    These people posture as highly principled "conservatives" (whatever the hell that even means anymore) but I smell "reactionaries". Mark Lilla does a nice job of flensing these jackasses in his The Shipwrecked Mind: On Political Reaction. And there is ALWAYS with them and their arguments this undercurrent of authoritarianism (cause you may need a little muscle to get people to do the right thing).

    The real enemy, of course, has always been not communism, homosexuals, uppity feminists or any of the rest of it but The Enlightenment which must be rolled back.
    "Tradition and authority today! Tradition and authority tomorrow! Tradition and authority forever!"

    1. Just wait until we get into the next chapter. Dreher does indeed have a beef with the Enlightenment but it's so much broader than that.

    2. Yes, authoritarianism seems to be his real guiding light.
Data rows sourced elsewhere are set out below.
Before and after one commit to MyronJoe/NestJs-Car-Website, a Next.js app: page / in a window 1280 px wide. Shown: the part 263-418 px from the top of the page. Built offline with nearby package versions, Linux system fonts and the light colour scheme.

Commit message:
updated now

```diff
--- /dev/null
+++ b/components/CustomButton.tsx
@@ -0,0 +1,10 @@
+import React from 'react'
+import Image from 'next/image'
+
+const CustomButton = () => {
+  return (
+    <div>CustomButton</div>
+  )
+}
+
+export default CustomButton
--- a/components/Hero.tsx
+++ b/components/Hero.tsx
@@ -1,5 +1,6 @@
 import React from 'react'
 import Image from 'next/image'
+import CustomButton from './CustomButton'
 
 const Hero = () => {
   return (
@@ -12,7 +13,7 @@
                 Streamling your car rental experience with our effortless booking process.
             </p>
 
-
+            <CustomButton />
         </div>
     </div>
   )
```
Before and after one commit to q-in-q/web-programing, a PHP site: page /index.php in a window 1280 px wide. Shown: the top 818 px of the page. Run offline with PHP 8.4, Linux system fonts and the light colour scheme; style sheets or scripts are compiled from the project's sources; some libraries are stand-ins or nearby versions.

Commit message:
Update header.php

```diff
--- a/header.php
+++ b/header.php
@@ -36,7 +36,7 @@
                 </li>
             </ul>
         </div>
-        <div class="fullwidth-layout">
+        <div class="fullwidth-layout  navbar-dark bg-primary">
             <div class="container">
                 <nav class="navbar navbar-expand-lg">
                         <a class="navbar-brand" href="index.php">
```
He's upset that he's not in charge as is his (and a few other white males) due.

  2. hellslittlestangelJuly 21, 2017 at 3:26 PM

    [R]efusing to accept any religiously or culturally binding narrative originating outside oneself, except as chosen.

    In which chapter does he explain how he acquired his binding narrative without having chosen it? Was it injected into him like a vaccination at one of the several churches he has belonged to?

  3. Does Dreher know what religion the Visigoths were practicing at the time they took over Italy? Christian, but not "orthodox" in the most direct way: they were Arian heretics who denied the co-eternity of God the Son with God the Father and believers in all kinds of looseness following from this obnoxious humanization of Christ, ancestors of the Unitarians, as close to "therapeutic deism" as you could easily get in the fifth century. Then at some point in the sixth century (as a result of Benedict's work?) they turned to Nicene orthodoxy. Does Dreher understand his all in a more literal way than I would have imagined?